[Extracted data entries]
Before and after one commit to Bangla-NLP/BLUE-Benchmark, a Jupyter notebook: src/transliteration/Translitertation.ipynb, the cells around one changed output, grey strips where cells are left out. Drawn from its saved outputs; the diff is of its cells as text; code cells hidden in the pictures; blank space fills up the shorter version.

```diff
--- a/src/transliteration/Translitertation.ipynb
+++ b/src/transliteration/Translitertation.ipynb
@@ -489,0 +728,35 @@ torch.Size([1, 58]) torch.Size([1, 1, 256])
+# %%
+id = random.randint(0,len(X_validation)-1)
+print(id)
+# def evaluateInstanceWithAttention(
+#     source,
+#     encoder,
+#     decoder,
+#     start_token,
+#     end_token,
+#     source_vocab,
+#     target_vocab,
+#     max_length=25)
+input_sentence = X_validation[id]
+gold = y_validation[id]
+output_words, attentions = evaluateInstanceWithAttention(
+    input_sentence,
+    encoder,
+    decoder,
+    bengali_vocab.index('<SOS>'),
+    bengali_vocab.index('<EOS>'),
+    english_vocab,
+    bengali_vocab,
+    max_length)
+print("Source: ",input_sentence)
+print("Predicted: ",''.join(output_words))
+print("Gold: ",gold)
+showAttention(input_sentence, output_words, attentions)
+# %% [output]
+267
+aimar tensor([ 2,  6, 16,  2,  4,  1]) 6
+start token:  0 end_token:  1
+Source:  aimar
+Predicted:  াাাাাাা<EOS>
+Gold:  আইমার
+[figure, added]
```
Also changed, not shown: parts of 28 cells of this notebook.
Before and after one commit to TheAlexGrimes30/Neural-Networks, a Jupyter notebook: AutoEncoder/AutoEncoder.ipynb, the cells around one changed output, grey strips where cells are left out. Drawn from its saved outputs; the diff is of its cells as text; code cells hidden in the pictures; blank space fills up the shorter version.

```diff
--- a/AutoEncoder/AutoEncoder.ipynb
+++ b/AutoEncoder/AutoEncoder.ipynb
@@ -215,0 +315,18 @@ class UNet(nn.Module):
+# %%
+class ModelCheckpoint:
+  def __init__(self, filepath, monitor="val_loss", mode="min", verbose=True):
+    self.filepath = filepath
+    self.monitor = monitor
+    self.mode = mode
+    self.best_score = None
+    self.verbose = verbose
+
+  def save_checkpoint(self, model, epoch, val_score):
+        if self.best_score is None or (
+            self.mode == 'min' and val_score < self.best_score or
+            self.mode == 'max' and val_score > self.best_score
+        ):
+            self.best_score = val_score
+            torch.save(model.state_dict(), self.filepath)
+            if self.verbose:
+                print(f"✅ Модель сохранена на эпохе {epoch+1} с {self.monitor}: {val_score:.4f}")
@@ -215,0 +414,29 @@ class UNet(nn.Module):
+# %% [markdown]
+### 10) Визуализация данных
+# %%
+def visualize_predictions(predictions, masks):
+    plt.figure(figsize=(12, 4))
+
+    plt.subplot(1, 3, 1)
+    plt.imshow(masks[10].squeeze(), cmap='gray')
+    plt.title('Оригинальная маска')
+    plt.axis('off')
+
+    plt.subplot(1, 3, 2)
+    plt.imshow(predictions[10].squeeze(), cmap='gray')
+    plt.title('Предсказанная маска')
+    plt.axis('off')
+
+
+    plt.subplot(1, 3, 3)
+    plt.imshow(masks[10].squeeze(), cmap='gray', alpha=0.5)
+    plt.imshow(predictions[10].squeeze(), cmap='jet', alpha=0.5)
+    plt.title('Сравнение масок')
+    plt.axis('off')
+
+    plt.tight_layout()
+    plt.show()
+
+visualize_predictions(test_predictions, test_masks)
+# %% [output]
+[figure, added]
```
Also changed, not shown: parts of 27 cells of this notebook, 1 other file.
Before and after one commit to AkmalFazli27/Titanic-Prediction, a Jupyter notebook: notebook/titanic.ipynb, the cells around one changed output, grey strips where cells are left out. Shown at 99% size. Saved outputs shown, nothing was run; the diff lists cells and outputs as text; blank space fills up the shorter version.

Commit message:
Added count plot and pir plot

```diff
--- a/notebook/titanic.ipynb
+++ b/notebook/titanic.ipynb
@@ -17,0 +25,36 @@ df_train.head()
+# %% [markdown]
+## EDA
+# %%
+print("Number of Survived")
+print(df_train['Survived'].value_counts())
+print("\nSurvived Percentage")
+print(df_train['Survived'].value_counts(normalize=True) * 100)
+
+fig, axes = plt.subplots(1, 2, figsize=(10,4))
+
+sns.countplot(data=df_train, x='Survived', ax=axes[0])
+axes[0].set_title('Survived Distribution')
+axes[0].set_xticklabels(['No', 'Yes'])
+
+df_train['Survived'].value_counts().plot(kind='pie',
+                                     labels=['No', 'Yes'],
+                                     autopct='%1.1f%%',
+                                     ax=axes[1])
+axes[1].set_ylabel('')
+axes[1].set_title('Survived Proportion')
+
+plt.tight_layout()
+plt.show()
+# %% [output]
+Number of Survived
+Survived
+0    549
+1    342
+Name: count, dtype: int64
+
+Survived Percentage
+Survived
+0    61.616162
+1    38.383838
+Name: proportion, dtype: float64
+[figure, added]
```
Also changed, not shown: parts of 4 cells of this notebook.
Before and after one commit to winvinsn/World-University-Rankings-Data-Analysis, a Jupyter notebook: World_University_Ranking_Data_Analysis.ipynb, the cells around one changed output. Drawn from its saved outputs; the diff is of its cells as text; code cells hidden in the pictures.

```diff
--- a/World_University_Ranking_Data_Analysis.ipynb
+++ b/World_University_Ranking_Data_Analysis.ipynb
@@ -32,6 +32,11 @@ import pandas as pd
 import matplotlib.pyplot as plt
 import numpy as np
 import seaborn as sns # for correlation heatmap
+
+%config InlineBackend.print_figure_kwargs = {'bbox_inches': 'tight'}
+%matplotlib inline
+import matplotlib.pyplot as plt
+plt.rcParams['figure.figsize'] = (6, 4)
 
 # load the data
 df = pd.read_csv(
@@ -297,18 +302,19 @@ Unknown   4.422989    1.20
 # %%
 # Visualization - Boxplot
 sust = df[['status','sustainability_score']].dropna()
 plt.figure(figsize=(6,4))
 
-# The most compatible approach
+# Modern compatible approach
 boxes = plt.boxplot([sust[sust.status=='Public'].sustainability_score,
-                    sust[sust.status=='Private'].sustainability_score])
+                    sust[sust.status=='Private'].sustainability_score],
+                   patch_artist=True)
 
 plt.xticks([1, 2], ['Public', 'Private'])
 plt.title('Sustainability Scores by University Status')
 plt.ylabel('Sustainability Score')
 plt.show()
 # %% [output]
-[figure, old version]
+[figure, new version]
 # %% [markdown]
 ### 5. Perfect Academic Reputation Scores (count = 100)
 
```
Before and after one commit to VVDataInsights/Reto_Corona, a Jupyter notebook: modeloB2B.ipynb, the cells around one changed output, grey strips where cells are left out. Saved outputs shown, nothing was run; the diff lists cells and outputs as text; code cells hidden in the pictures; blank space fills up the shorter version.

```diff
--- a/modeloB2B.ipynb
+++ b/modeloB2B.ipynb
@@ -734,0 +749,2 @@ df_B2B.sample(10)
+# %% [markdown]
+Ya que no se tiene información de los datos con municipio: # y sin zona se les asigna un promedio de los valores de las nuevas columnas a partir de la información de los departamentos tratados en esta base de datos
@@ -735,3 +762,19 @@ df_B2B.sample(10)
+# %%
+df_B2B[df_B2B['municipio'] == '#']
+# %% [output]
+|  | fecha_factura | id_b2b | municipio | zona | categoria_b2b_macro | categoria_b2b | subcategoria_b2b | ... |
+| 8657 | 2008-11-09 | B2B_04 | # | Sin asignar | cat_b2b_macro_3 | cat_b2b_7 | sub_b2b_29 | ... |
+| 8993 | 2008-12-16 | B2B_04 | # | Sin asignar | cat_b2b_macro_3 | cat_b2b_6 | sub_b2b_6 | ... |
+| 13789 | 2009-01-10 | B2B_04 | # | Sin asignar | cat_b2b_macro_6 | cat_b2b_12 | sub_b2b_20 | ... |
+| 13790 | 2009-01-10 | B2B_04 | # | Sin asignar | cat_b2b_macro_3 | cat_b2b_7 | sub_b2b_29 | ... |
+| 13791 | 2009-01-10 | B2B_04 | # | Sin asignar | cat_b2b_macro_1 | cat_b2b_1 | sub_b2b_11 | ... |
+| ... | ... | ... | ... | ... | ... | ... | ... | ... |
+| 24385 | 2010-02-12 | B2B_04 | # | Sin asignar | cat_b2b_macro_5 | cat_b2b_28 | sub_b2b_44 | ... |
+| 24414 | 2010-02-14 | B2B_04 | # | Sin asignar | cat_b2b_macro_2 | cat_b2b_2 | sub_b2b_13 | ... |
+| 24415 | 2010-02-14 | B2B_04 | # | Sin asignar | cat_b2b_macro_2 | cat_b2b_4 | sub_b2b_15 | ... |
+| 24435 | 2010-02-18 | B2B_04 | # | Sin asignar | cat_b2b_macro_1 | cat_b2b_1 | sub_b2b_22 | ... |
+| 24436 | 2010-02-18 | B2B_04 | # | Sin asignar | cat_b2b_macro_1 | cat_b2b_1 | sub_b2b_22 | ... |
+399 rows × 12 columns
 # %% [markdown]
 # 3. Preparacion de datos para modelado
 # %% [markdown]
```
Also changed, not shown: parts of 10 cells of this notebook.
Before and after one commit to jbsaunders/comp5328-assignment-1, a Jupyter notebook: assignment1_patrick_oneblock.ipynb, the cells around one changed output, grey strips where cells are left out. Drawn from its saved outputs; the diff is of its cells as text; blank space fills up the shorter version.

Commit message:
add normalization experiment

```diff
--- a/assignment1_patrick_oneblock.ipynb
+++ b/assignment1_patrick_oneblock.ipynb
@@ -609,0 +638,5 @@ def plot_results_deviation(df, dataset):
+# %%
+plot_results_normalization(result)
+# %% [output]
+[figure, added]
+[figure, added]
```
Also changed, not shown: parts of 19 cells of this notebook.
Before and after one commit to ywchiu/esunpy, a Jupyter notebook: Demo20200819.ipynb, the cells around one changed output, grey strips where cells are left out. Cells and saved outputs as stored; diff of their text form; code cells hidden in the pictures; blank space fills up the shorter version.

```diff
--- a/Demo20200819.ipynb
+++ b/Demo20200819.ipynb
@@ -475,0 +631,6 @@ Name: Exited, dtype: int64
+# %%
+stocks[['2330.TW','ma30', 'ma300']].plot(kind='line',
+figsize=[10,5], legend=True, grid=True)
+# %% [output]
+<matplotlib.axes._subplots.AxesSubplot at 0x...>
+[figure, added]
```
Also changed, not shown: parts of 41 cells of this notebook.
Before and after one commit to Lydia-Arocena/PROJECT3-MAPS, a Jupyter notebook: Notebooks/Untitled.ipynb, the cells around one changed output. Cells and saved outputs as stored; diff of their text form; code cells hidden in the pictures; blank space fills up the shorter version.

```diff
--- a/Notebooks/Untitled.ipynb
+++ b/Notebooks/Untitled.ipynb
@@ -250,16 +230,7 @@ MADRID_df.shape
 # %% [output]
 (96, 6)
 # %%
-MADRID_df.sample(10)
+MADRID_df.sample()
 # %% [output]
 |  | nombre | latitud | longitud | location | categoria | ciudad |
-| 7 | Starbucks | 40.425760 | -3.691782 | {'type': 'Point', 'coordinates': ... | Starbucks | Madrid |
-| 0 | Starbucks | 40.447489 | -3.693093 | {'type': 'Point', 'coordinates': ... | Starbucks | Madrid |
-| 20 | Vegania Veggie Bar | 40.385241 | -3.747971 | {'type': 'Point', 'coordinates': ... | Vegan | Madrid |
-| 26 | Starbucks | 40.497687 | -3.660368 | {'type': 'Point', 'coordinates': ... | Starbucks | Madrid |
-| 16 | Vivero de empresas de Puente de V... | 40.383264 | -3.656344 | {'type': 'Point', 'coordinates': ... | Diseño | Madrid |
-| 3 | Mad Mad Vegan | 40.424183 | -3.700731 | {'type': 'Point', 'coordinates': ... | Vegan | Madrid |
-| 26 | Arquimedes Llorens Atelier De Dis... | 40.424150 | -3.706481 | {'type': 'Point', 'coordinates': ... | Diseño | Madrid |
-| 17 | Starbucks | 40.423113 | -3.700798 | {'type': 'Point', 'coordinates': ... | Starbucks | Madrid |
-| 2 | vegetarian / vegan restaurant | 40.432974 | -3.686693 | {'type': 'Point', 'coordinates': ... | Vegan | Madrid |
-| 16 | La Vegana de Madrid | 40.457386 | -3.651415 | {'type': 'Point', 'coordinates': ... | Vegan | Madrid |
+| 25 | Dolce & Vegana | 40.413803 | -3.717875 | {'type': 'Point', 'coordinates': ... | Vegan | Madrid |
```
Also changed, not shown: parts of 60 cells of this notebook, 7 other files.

= Description of the task =
In which lines of the records does the word "this" appear? Copy each of them.

= Final answer =
Also changed, not shown: parts of 28 cells of this notebook.
Also changed, not shown: parts of 27 cells of this notebook, 1 other file.
Also changed, not shown: parts of 4 cells of this notebook.
Also changed, not shown: parts of 10 cells of this notebook.
Also changed, not shown: parts of 19 cells of this notebook.
Also changed, not shown: parts of 41 cells of this notebook.
Also changed, not shown: parts of 60 cells of this notebook, 7 other files.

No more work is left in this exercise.